This rhetorical choice creates humorous mood. Just like it did in The Tape, the abrupt syntax change surprises the audience, for they’re used to reading long and complicated sentences. Its effect is like the humorous cliché in a movie, where the scene stops moving with the “record scratch” sound effect in the background, all sounds become muted, and the narrator makes a jocular or ironic remark- the freeze frame effect. The change in syntax highlights the eye catching, awkward trio tagging behind Marissa, creating the visual incongruity, and ironic impression. Some may argue that this breaks the conventions of a school drama. Normally, the Jocks are supposed to be the ones sought after by their band of admirers. They’re supposed to be the stars of the school, who nonchalantly swaggers, bathing in the praise and popularity; however, by having the jocks swarm around one girl, the authors purposefully break the stereotype, and reverse their roles, which supports their claim that Marissa is the most beautiful girl in the school.

Similarly, the authors’ breaking of grammar conventions also supports the comedic effect. To the audience who are used to the strict grammatical rules shown up till now, the sentence fragment is surprising. The fragment serves as a repetition, as well as a modifier of the previous simile that compares the Jocks to a swarm of flies. Its statement: “VERY large and muscular flies” contradicts with our impression of flies as small and pestering insects, conveying the sense that these jocks are hard to ignore.
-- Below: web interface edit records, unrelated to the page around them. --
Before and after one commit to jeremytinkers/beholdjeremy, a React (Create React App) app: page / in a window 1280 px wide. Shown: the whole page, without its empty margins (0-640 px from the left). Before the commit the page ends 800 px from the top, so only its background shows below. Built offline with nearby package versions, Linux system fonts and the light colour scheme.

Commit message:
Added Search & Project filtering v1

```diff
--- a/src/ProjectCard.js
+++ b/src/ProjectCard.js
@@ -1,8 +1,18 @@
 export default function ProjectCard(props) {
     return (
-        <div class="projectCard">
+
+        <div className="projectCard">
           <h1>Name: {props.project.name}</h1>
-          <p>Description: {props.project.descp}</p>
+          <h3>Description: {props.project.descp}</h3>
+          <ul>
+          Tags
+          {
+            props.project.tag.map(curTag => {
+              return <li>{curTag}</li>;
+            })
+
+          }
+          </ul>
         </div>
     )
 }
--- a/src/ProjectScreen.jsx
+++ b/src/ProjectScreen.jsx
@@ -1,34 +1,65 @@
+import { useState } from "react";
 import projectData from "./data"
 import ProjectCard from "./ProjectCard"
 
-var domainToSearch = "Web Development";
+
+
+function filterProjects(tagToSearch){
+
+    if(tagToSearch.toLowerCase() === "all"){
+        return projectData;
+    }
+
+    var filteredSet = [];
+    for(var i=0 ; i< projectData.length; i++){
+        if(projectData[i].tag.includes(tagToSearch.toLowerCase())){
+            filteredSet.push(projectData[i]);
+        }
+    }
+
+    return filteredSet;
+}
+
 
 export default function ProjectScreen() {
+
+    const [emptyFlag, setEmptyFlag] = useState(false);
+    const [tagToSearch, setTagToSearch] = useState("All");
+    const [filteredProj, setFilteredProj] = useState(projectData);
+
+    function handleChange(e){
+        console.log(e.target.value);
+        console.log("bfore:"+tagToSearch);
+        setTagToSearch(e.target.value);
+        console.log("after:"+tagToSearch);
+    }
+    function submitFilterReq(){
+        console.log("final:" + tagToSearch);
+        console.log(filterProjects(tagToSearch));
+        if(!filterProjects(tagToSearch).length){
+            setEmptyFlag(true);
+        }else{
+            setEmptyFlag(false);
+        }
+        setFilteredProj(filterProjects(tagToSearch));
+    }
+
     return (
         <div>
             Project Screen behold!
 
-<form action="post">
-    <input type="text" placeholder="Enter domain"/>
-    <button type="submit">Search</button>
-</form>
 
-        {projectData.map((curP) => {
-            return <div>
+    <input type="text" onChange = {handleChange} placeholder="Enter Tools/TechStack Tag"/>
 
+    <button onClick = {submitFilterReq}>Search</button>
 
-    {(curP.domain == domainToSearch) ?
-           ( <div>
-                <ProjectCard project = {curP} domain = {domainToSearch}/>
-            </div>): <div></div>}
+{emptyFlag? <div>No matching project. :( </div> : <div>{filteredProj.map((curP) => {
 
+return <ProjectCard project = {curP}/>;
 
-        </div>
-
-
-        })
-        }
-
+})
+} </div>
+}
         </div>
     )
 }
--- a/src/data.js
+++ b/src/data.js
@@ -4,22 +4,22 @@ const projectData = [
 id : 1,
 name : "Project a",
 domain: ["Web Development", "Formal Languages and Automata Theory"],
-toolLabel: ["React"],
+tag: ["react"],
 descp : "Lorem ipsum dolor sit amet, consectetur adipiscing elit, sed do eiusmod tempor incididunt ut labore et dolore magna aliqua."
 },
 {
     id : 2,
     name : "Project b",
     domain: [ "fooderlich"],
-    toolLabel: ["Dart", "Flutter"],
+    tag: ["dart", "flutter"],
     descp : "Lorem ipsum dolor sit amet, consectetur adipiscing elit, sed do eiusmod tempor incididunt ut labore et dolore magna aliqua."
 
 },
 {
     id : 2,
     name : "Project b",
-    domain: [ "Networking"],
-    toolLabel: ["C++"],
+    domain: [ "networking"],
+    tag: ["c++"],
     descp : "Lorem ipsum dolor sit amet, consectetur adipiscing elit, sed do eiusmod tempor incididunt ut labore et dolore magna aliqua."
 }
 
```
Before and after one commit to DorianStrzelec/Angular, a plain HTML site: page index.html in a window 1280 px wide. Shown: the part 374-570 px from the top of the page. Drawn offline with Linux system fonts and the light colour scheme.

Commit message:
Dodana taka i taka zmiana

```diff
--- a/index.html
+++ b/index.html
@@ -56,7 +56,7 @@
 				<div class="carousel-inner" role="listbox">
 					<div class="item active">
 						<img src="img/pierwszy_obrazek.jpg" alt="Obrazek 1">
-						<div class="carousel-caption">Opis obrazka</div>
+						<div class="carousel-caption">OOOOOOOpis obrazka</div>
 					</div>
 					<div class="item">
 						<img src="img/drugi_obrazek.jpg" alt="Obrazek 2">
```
Without the use of these varying syntax, the stories wouldn’t be able to convey the strong emotions of the characters, and create the mood of the scene as effectively. Subsequently, the pieces wouldn’t have the same emotional impact on the audience as it does now. Yes, in some instances, these varying syntax choices may break grammatical and stylistic conventions, but they remain useful in elevating the story from just a school project to an emotional and compelling piece.







Works Cited:

4EverGreen, P1xie_Stranger, sophieahn, showersensation. “The Tape”. Storium. Scene 3.  /game/group-4–2/act-1/scene-2.

TheArtist14, FinesseGod3416, I_AM_ME, dann59. “Unexpected Love”. Storium.